**What is expected:** How many lines of the data contain the string "fill"? Write the number and nothing more.

────────

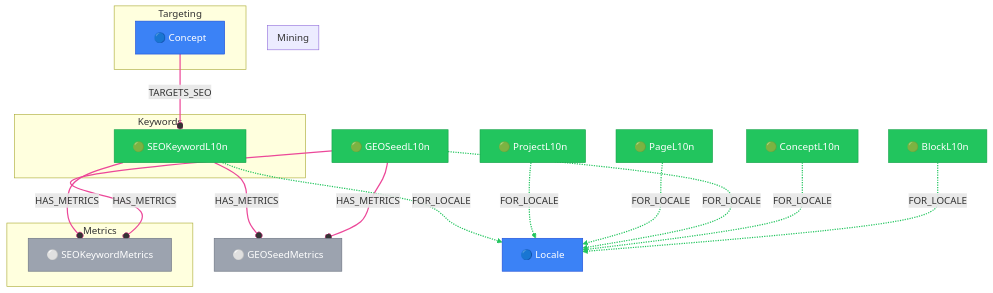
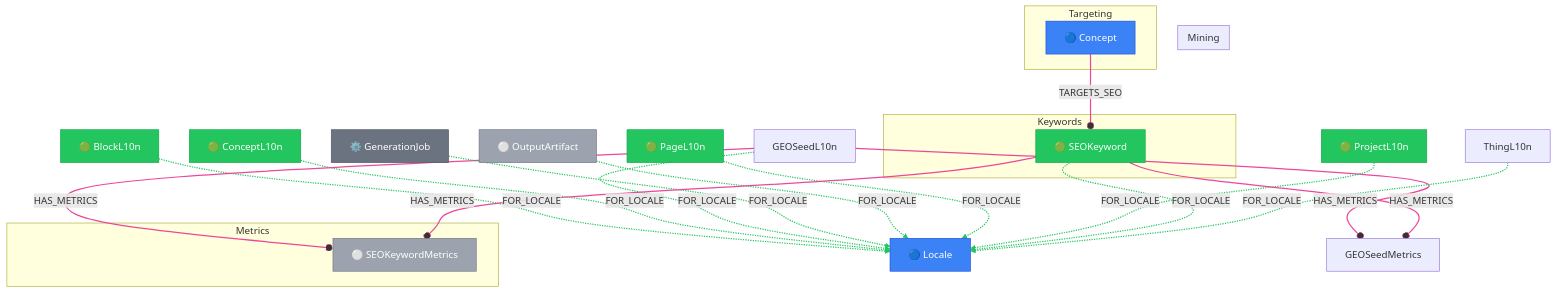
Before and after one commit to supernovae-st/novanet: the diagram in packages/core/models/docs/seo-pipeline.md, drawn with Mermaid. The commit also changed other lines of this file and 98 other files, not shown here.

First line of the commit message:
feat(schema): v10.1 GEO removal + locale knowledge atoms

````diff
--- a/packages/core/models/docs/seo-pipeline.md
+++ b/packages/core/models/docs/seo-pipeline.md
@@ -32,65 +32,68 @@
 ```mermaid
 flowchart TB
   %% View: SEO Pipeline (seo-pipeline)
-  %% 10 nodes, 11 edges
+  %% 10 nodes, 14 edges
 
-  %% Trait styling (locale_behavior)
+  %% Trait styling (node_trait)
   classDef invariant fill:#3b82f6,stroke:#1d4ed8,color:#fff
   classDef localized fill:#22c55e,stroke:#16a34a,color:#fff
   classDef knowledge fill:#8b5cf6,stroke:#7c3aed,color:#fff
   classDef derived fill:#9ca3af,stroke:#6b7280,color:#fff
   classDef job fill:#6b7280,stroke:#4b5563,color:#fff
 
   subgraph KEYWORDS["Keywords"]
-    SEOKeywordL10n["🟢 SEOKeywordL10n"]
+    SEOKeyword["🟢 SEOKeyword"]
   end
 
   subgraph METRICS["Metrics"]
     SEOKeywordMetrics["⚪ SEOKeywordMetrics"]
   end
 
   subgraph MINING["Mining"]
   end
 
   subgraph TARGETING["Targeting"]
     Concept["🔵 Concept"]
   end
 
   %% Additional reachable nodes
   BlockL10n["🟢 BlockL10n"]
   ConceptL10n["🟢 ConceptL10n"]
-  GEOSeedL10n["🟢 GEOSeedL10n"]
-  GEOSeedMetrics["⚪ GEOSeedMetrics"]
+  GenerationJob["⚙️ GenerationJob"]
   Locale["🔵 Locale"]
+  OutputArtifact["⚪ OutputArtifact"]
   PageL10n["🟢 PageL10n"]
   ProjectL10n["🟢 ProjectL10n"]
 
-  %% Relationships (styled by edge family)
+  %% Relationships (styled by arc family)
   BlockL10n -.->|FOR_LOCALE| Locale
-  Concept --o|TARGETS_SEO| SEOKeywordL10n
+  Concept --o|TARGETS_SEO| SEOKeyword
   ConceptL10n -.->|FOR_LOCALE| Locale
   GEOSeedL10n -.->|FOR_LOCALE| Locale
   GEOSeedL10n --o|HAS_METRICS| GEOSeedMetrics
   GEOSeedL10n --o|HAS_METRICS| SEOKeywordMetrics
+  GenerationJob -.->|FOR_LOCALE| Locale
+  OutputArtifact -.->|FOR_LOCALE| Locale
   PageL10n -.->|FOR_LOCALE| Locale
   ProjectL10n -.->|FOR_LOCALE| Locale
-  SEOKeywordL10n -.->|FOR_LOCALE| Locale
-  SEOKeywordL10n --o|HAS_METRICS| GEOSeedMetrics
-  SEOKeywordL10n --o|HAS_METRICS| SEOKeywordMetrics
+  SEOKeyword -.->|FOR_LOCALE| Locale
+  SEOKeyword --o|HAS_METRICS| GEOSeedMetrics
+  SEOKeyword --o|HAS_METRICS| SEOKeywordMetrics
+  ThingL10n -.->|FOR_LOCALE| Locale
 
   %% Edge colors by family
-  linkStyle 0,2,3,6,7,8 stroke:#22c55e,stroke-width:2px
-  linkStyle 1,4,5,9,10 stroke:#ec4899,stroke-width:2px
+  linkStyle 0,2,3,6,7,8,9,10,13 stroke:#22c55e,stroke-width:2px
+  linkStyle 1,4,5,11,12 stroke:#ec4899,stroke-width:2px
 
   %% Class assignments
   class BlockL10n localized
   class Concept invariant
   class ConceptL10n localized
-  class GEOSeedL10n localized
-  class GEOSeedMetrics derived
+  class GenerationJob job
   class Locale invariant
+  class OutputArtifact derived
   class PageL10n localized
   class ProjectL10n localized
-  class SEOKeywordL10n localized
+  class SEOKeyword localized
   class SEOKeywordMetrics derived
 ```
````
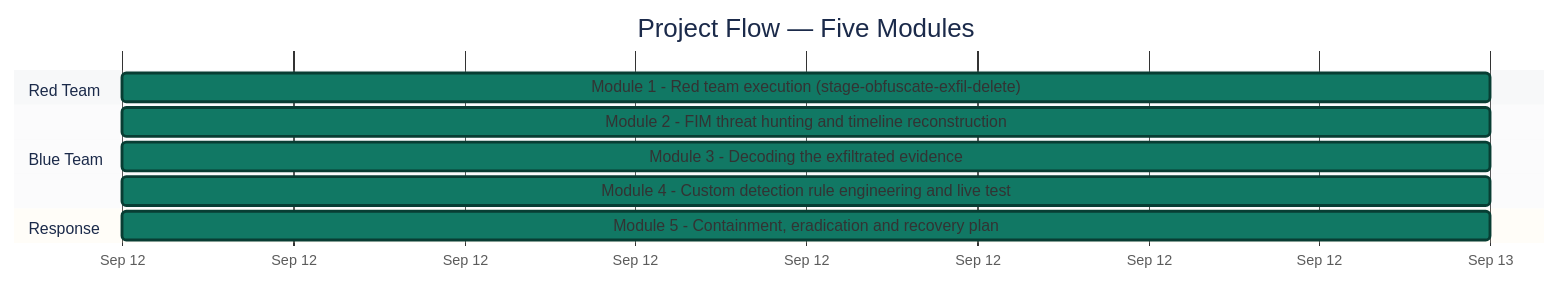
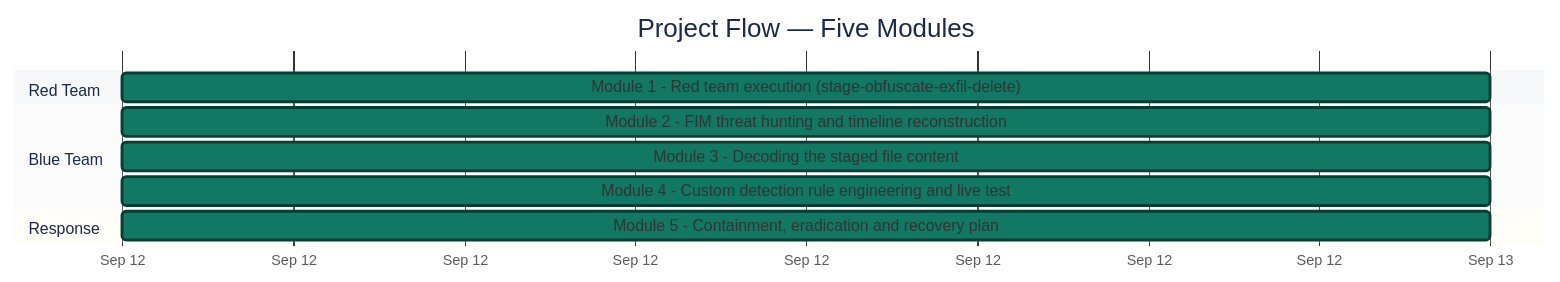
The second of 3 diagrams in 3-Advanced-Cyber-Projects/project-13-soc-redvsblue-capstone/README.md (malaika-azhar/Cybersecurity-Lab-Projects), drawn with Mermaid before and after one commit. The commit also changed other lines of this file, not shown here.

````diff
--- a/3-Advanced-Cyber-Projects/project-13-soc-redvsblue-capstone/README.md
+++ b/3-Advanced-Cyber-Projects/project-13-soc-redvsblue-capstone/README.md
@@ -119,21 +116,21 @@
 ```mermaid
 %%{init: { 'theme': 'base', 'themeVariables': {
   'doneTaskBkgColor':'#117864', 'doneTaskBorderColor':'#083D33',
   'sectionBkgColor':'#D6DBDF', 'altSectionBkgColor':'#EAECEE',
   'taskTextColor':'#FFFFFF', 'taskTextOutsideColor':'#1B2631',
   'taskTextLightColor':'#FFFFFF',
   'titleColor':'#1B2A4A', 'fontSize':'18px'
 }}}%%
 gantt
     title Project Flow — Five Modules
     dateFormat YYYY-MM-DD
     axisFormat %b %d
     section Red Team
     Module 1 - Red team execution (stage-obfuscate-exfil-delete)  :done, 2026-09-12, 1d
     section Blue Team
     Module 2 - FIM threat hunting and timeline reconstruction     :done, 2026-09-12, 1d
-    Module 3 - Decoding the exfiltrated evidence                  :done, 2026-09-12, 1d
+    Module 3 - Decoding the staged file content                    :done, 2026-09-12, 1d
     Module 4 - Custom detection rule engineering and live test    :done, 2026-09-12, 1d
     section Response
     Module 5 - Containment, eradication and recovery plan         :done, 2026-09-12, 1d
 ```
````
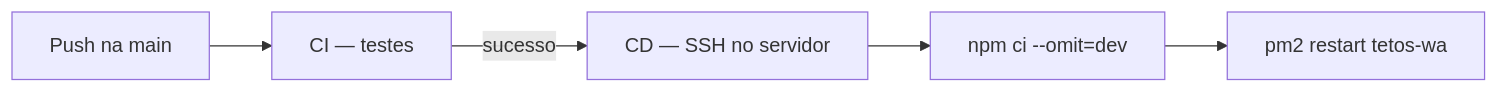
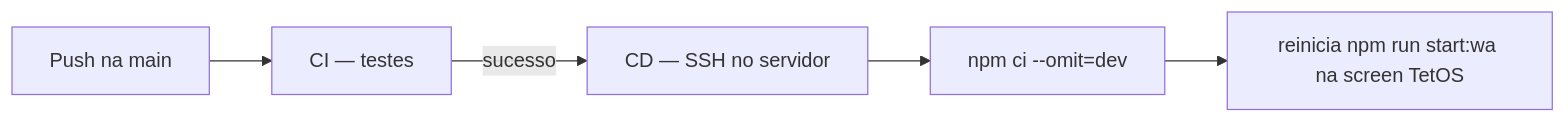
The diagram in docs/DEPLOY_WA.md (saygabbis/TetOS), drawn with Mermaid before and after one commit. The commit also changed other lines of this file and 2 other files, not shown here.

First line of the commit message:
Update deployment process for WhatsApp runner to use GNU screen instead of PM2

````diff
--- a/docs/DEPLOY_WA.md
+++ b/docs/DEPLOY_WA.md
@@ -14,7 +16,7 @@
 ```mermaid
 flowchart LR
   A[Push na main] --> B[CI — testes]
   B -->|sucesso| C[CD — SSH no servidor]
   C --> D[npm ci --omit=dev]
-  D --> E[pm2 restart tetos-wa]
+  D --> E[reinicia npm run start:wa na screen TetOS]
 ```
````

────────

**Output below:** 5